* **STUDY MATERIAL**
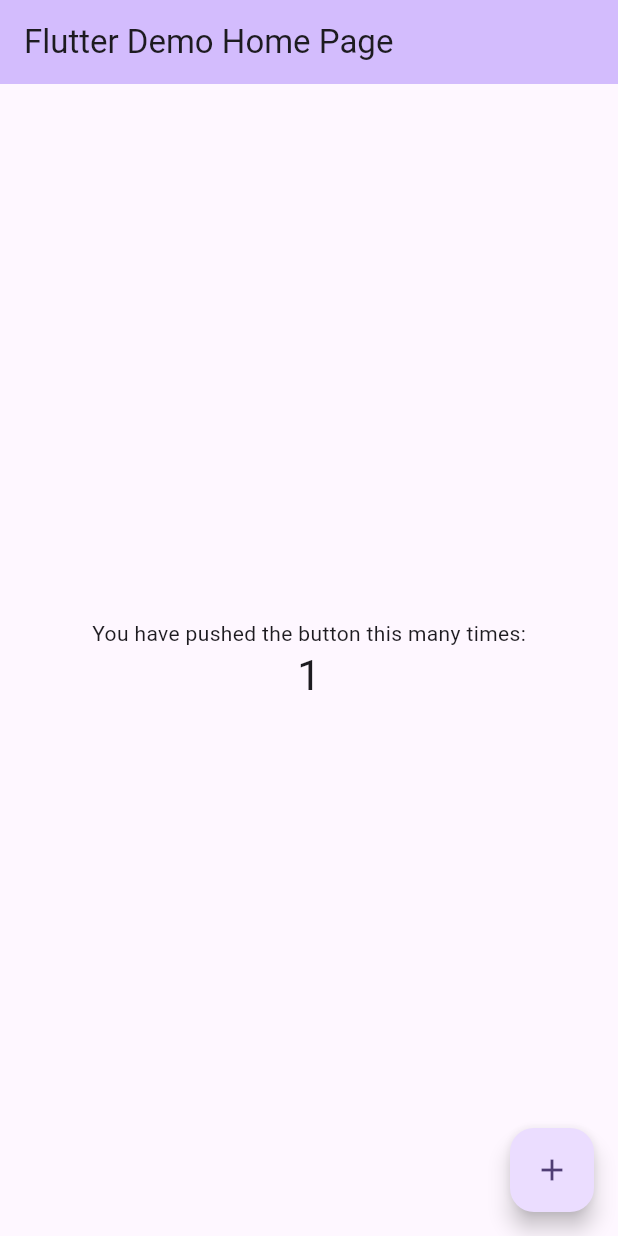
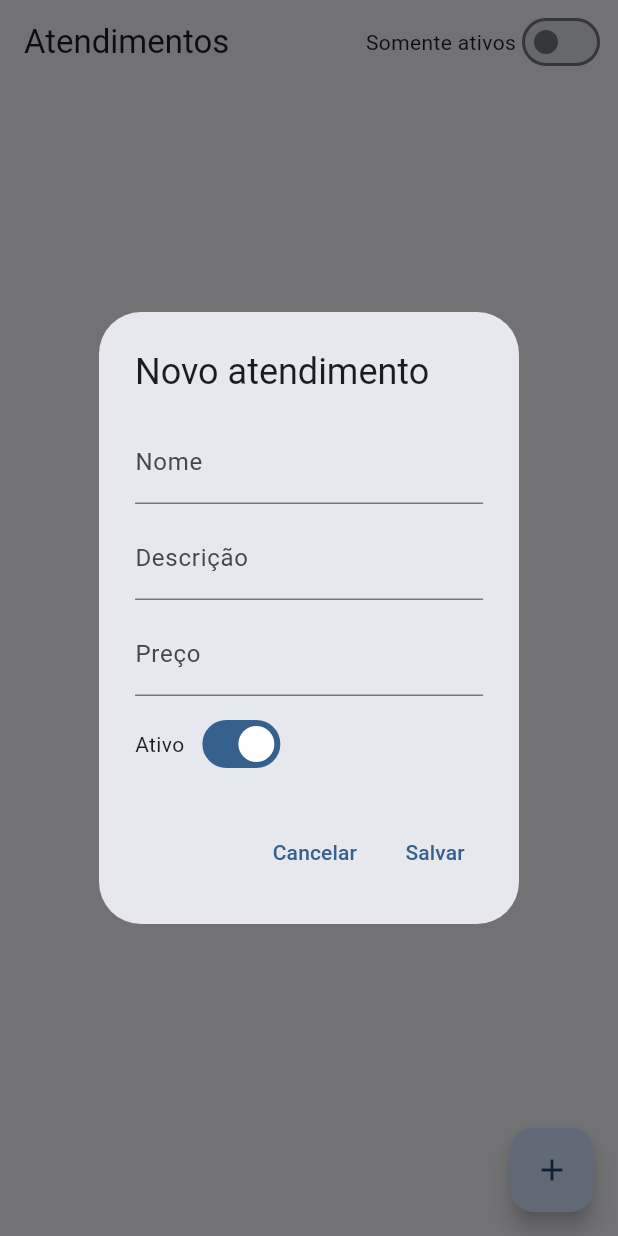
Before and after one commit to tomastonial/Gest-o-de-Atendimentos, a Flutter app: the screen it shows after launch, after a tap on the "add" icon, on a phone screen of 412 x 824 dp. Run offline on Flutter 3.47's test engine with Material 3 defaults, Android fonts, the phone set to English and light mode, and no system bars; our stand-ins replace flutter_bloc, get_it, injectable, sqflite; accounts and stored records are empty.

Commit message:
CRUD's Funcionando

```diff
--- a/lib/database/database_helper.dart
+++ b/lib/database/database_helper.dart
@@ -4,13 +4,13 @@ import 'package:path/path.dart';
 
 class DatabaseHelper {
   static const int _version = 1;
-  static const String _dbName = "atendimetos.db";
+  static const String _dbName = "atendimento.db";
 
   static Future<Database> _getDB() async {
     return openDatabase(
       join(await getDatabasesPath(), _dbName),
       onCreate: (db, version) async => await db.execute(
-        "CREATE TABLE atendimento (id INTEGER PRIMARY KEY AUTOINCREMENT, nome TEXT NOT NULL, descricao TEXT, data TEXT, ativo BOOLEAN, preco DOUBLE NOT NULL, foto TEXT);",
+        "CREATE TABLE atendimento (id INTEGER PRIMARY KEY AUTOINCREMENT, nome TEXT NOT NULL, descricao TEXT, data TEXT, ativo INTEGER, preco REAL NOT NULL, foto TEXT);",
       ),
       version: _version,
     );
--- a/lib/main.dart
+++ b/lib/main.dart
@@ -1,122 +1,296 @@
+// lib/main.dart
 import 'package:flutter/material.dart';
+import 'package:flutter_bloc/flutter_bloc.dart';
 
-void main() {
+import 'core/injectable.dart';
+import 'module/atendimento/infra/controller/atendimento_controller.dart';
+import 'module/atendimento/state/atendimento_state.dart';
+import 'module/atendimento/core/domain/model/atendimento.dart';
+
+Future<void> main() async {
+  WidgetsFlutterBinding.ensureInitialized();
+  await configureDependencies();
   runApp(const MyApp());
 }
 
 class MyApp extends StatelessWidget {
   const MyApp({super.key});
 
-  // This widget is the root of your application.
   @override
   Widget build(BuildContext context) {
     return MaterialApp(
-      title: 'Flutter Demo',
-      theme: ThemeData(
-        // This is the theme of your application.
-        //
-        // TRY THIS: Try running your application with "flutter run". You'll see
-        // the application has a purple toolbar. Then, without quitting the app,
-        // try changing the seedColor in the colorScheme below to Colors.green
-        // and then invoke "hot reload" (save your changes or press the "hot
-        // reload" button in a Flutter-supported IDE, or press "r" if you used
-        // the command line to start the app).
-        //
-        // Notice that the counter didn't reset back to zero; the application
-        // state is not lost during the reload. To reset the state, use hot
-        // restart instead.
-        //
-        // This works for code too, not just values: Most code changes can be
-        // tested with just a hot reload.
-        colorScheme: ColorScheme.fromSeed(seedColor: Colors.deepPurple),
+      title: 'Atendimentos',
+      theme: ThemeData(useMaterial3: true, colorSchemeSeed: Colors.blue),
+      home: BlocProvider(
+        create: (_) => getIt<AtendimentoController>()..carregarAtendimentos(),
+        child: const AtendimentoHomePage(),
       ),
-      home: const MyHomePage(title: 'Flutter Demo Home Page'),
     );
   }
 }
 
-class MyHomePage extends StatefulWidget {
-  const MyHomePage({super.key, required this.title});
-
-  // This widget is the home page of your application. It is stateful, meaning
-  // that it has a State object (defined below) that contains fields that affect
-  // how it looks.
-
-  // This class is the configuration for the state. It holds the values (in this
-  // case the title) provided by the parent (in this case the App widget) and
-  // used by the build method of the State. Fields in a Widget subclass are
-  // always marked "final".
-
-  final String title;
+class AtendimentoHomePage extends StatefulWidget {
+  const AtendimentoHomePage({super.key});
 
   @override
-  State<MyHomePage> createState() => _MyHomePageState();
+  State<AtendimentoHomePage> createState() => _AtendimentoHomePageState();
 }
 
-class _MyHomePageState extends State<MyHomePage> {
-  int _counter = 0;
-
-  void _incrementCounter() {
-    setState(() {
-      // This call to setState tells the Flutter framework that something has
-      // changed in this State, which causes it to rerun the build method below
-      // so that the display can reflect the updated values. If we changed
-      // _counter without calling setState(), then the build method would not be
-      // called again, and so nothing would appear to happen.
-      _counter++;
-    });
-  }
+class _AtendimentoHomePageState extends State<AtendimentoHomePage> {
+  bool _somenteAtivos = false;
 
   @override
   Widget build(BuildContext context) {
-    // This method is rerun every time setState is called, for instance as done
-    // by the _incrementCounter method above.
-    //
-    // The Flutter framework has been optimized to make rerunning build methods
-    // fast, so that you can just rebuild anything that needs updating rather
-    // than having to individually change instances of widgets.
+    final controller = context.read<AtendimentoController>();
+
     return Scaffold(
       appBar: AppBar(
-        // TRY THIS: Try changing the color here to a specific color (to
-        // Colors.amber, perhaps?) and trigger a hot reload to see the AppBar
-        // change color while the other colors stay the same.
-        backgroundColor: Theme.of(context).colorScheme.inversePrimary,
-        // Here we take the value from the MyHomePage object that was created by
-        // the App.build method, and use it to set our appbar title.
-        title: Text(widget.title),
+        title: const Text('Atendimentos'),
+        actions: [
+          Row(
+            children: [
+              const Text('Somente ativos'),
+              Switch(
+                value: _somenteAtivos,
+                onChanged: (value) {
+                  setState(() => _somenteAtivos = value);
+
+                  // usa filtrarAtivos e carregarAtendimentos
+                  if (value) {
+                    controller.filtrarAtivos(true);
+                  } else {
+                    controller.carregarAtendimentos();
+                  }
+                },
+              ),
+              const SizedBox(width: 8),
+            ],
+          ),
+        ],
       ),
-      body: Center(
-        // Center is a layout widget. It takes a single child and positions it
-        // in the middle of the parent.
-        child: Column(
-          // Column is also a layout widget. It takes a list of children and
-          // arranges them vertically. By default, it sizes itself to fit its
-          // children horizontally, and tries to be as tall as its parent.
-          //
-          // Column has various properties to control how it sizes itself and
-          // how it positions its children. Here we use mainAxisAlignment to
-          // center the children vertically; the main axis here is the vertical
-          // axis because Columns are vertical (the cross axis would be
-          // horizontal).
-          //
-          // TRY THIS: Invoke "debug painting" (choose the "Toggle Debug Paint"
-          // action in the IDE, or press "p" in the console), to see the
-          // wireframe for each widget.
-          mainAxisAlignment: MainAxisAlignment.center,
-          children: <Widget>[
-            const Text('You have pushed the button this many times:'),
-            Text(
-              '$_counter',
-              style: Theme.of(context).textTheme.headlineMedium,
+      body: BlocBuilder<AtendimentoController, AtendimentoState>(
+        builder: (context, state) {
+          if (state is AtendimentoLoadingState) {
+            return const Center(child: CircularProgressIndicator());
+          }
+
+          List<Atendimento> lista = [];
+
+          if (state is AtendimentoLoadedState) {
+            lista = state.atendimentos;
+          } else if (state is AtendimentoFilteredState) {
+            lista = state.atendimentos;
+          }
+
+          if (lista.isEmpty) {
+            return const Center(child: Text('Nenhum atendimento cadastrado.'));
+          }
+
+          return ListView.separated(
+            itemCount: lista.length,
+            separatorBuilder: (_, __) => const Divider(height: 1),
+            itemBuilder: (context, index) {
+              final it = lista[index];
+
+              return ListTile(
+                title: Text(it.nome),
+                subtitle: Text(
+                  [
+                    if (it.descricao != null && it.descricao!.isNotEmpty)
+                      it.descricao!,
+                    'Preço: R\$ ${it.preco.toStringAsFixed(2)}',
+                    if (it.data != null) 'Data: ${it.data}',
+                  ].join(' • '),
+                ),
+                leading: Checkbox(
+                  value: it.ativo,
+                  onChanged: (value) {
+                    if (value == null) return;
+                    // usa alterarAtivo
+                    controller.alterarAtivo(it.id, value);
+                  },
+                ),
+                trailing: Row(
+                  mainAxisSize: MainAxisSize.min,
+                  children: [
+                    IconButton(
+                      tooltip: 'Editar',
+                      icon: const Icon(Icons.edit),
+                      onPressed: () => _abrirFormAtendimento(context, it),
+                    ),
+                    IconButton(
+                      tooltip: 'Excluir',
+                      icon: const Icon(Icons.delete, color: Colors.red),
+                      onPressed: () async {
+                        final confirmar = await showDialog<bool>(
+                          context: context,
+                          builder: (ctx) => AlertDialog(
+                            title: const Text('Excluir atendimento'),
+                            content: Text(
+                              'Tem certeza que deseja excluir "${it.nome}"?',
+                            ),
+                            actions: [
+                              TextButton(
+                                onPressed: () => Navigator.pop(ctx, false),
+                                child: const Text('Cancelar'),
+                              ),
+                              TextButton(
+                                onPressed: () => Navigator.pop(ctx, true),
+                                child: const Text(
+                                  'Excluir',
+                                  style: TextStyle(color: Colors.red),
+                                ),
+                              ),
+                            ],
+                          ),
+                        );
+
+                        if (confirmar == true) {
+                          // usa excluirAtendimento
+                          await controller.excluirAtendimento(it.id);
+                        }
+                      },
+                    ),
+                  ],
+                ),
+                onTap: () => _abrirFormAtendimento(context, it),
+              );
+            },
+          );
+        },
+      ),
+      floatingActionButton: FloatingActionButton(
+        onPressed: () => _abrirFormAtendimento(context, null),
+        child: const Icon(Icons.add),
+      ),
+    );
+  }
+
+  Future<void> _abrirFormAtendimento(
+    BuildContext context,
+    Atendimento? atendimento,
+  ) async {
+    final controller = context.read<AtendimentoController>();
+
+    final nomeCtrl = TextEditingController(text: atendimento?.nome ?? '');
+    final descCtrl = TextEditingController(text: atendimento?.descricao ?? '');
+    final precoCtrl = TextEditingController(
+      text: atendimento != null ? atendimento.preco.toString() : '',
+    );
+    bool ativo = atendimento?.ativo ?? true;
+
+    await showDialog<void>(
+      context: context,
+      builder: (dialogCtx) {
+        return AlertDialog(
+          title: Text(
+            atendimento == null ? 'Novo atendimento' : 'Editar atendimento',
+          ),
+          content: SingleChildScrollView(
+            child: Column(
+              mainAxisSize: MainAxisSize.min,
+              children: [
+                TextField(
+                  controller: nomeCtrl,
+                  decoration: const InputDecoration(labelText: 'Nome'),
+                ),
+                const SizedBox(height: 8),
+                TextField(
+                  controller: descCtrl,
+                  decoration: const InputDecoration(labelText: 'Descrição'),
+                ),
+                const SizedBox(height: 8),
+                TextField(
+                  controller: precoCtrl,
+                  keyboardType: const TextInputType.numberWithOptions(
+                    decimal: true,
+                  ),
+                  decoration: const InputDecoration(labelText: 'Preço'),
+                ),
+                const SizedBox(height: 8),
+                Row(
+                  children: [
+                    const Text('Ativo'),
+                    const SizedBox(width: 8),
+                    Switch(
+                      value: ativo,
+                      onChanged: (value) {
+                        ativo = value;
+                        // forçar rebuild do AlertDialog
+                        (dialogCtx as Element).markNeedsBuild();
+                      },
+                    ),
+                  ],
+                ),
+              ],
+            ),
+          ),
+          actions: [
+            TextButton(
+              onPressed: () => Navigator.pop(dialogCtx),
+              child: const Text('Cancelar'),
+            ),
+            TextButton(
+              onPressed: () async {
+                final nome = nomeCtrl.text.trim();
+                final precoTexto = precoCtrl.text.trim();
+
+                if (nome.isEmpty || precoTexto.isEmpty) {
+                  ScaffoldMessenger.of(context).showSnackBar(
+                    const SnackBar(
+                      content: Text('Nome e preço são obrigatórios'),
+                    ),
+                  );
+                  return;
+                }
+
+                final preco =
+                    double.tryParse(precoTexto.replaceAll(',', '.')) ?? 0.0;
+
+                final agora = DateTime.now().toIso8601String();
+
+                if (atendimento == null) {
+                  // usa inserirAtendimento
+                  final novo = Atendimento(
+                    id: 0, // será sobrescrito no repository
+                    nome: nome,
+                    descricao: descCtrl.text.trim().isEmpty
+                        ? null
+                        : descCtrl.text.trim(),
+                    data: agora,
+                    ativo: ativo,
+                    preco: preco,
+                    foto: null,
+                  );
+                  await controller.inserirAtendimento(novo);
+                } else {
+                  // usa editarAtendimento
+                  final atualizado = Atendimento(
+                    id: atendimento.id,
+                    nome: nome,
+                    descricao: descCtrl.text.trim().isEmpty
+                        ? null
+                        : descCtrl.text.trim(),
+                    data: atendimento.data ?? agora,
+                    ativo: ativo,
+                    preco: preco,
+                    foto: atendimento.foto,
+                  );
+                  await controller.editarAtendimento(
+                    atendimento.id,
+                    atualizado,
+                  );
+                }
+
+                if (context.mounted) {
+                  Navigator.pop(dialogCtx);
+                }
+              },
+              child: const Text('Salvar'),
             ),
           ],
-        ),
-      ),
-      floatingActionButton: FloatingActionButton(
-        onPressed: _incrementCounter,
-        tooltip: 'Increment',
-        child: const Icon(Icons.add),
-      ), // This trailing comma makes auto-formatting nicer for build methods.
+        );
+      },
     );
   }
 }
--- /dev/null
+++ b/lib/module/atendimento/infra/controller/atendimento_controller.dart
@@ -0,0 +1,63 @@
+import 'package:atendimentos_flutter/module/atendimento/core/domain/contract/alterar_ativo_repository.dart';
+import 'package:atendimentos_flutter/module/atendimento/core/domain/contract/editar_atendimento_repository.dart';
+import 'package:atendimentos_flutter/module/atendimento/core/domain/contract/excluir_atendimento_repository.dart';
+import 'package:atendimentos_flutter/module/atendimento/core/domain/contract/filtro_ativo_repository.dart';
+import 'package:atendimentos_flutter/module/atendimento/core/domain/contract/inserir_atendimento_repository.dart';
+import 'package:atendimentos_flutter/module/atendimento/core/domain/contract/listar_atendimento_repository.dart';
+import 'package:atendimentos_flutter/module/atendimento/core/domain/model/atendimento.dart';
+import 'package:flutter_bloc/flutter_bloc.dart';
+import 'package:atendimentos_flutter/module/atendimento/state/atendimento_state.dart';
+import 'package:injectable/injectable.dart';
+
+@injectable
+class AtendimentoController extends Cubit<AtendimentoState> {
+  final InserirAtendimentoRepository inserirAtendimentoRepository;
+  final ListarAtendimentoRepository listarAtendimentoRepository;
+  final EditarAtendimentoRepository editarAtendimentoRepository;
+  final ExcluirAtendimentoRepository excluirAtendimentoRepository;
+  final AlterarAtivoRepository alterarAtivoRepository;
+  final FiltroAtivoRepository filtroAtivoRepository;
+
+  AtendimentoController({
+    required this.inserirAtendimentoRepository,
+    required this.listarAtendimentoRepository,
+    required this.editarAtendimentoRepository,
+    required this.excluirAtendimentoRepository,
+    required this.alterarAtivoRepository,
+    required this.filtroAtivoRepository,
+  }) : super(AtendimentoInitialState());
+
+  Future<void> carregarAtendimentos() async {
+    emit(AtendimentoLoadingState());
+    final atendimentos = await listarAtendimentoRepository.listarAtendimento();
+    emit(AtendimentoLoadedState(atendimentos));
+  }
+
+  Future<void> filtrarAtivos(bool ativos) async {
+    emit(AtendimentoLoadingState());
+    final atendimentosFiltrados = await filtroAtivoRepository.filtrarAtivos(
+      ativos,
+    );
+    emit(AtendimentoFilteredState(atendimentosFiltrados));
+  }
+
+  Future<void> alterarAtivo(int id, bool ativo) async {
+    await alterarAtivoRepository.alterarAtivo(id, ativo);
+    await carregarAtendimentos();
+  }
+
+  Future<void> excluirAtendimento(int id) async {
+    await excluirAtendimentoRepository.excluir(id);
+    await carregarAtendimentos();
+  }
+
+  Future<void> inserirAtendimento(Atendimento atendimento) async {
+    await inserirAtendimentoRepository.inserir(atendimento);
+    await carregarAtendimentos();
+  }
+
+  Future<void> editarAtendimento(int id, Atendimento atendimento) async {
+    await editarAtendimentoRepository.editar(id, atendimento);
+    await carregarAtendimentos();
+  }
+}
--- /dev/null
+++ b/lib/module/atendimento/state/atendimento_state.dart
@@ -0,0 +1,17 @@
+import 'package:atendimentos_flutter/module/atendimento/core/domain/model/atendimento.dart';
+
+abstract class AtendimentoState {}
+
+class AtendimentoInitialState extends AtendimentoState {}
+
+class AtendimentoLoadingState extends AtendimentoState {}
+
+class AtendimentoLoadedState extends AtendimentoState {
+  final List<Atendimento> atendimentos;
+  AtendimentoLoadedState(this.atendimentos);
+}
+
+class AtendimentoFilteredState extends AtendimentoState {
+  final List<Atendimento> atendimentos;
+  AtendimentoFilteredState(this.atendimentos);
+}
```
Also changed, not shown: lib/database/database.dart (deleted, +0 -24 lines), lib/core/injectable.config.dart, 5 other files.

* **WORK REQUEST**
Each line in the material with "emit" in it must be reported.

* **RESULT OF THE EXERCISE**
+    emit(AtendimentoLoadingState());
+    emit(AtendimentoLoadedState(atendimentos));
+    emit(AtendimentoLoadingState());
+    emit(AtendimentoFilteredState(atendimentosFiltrados));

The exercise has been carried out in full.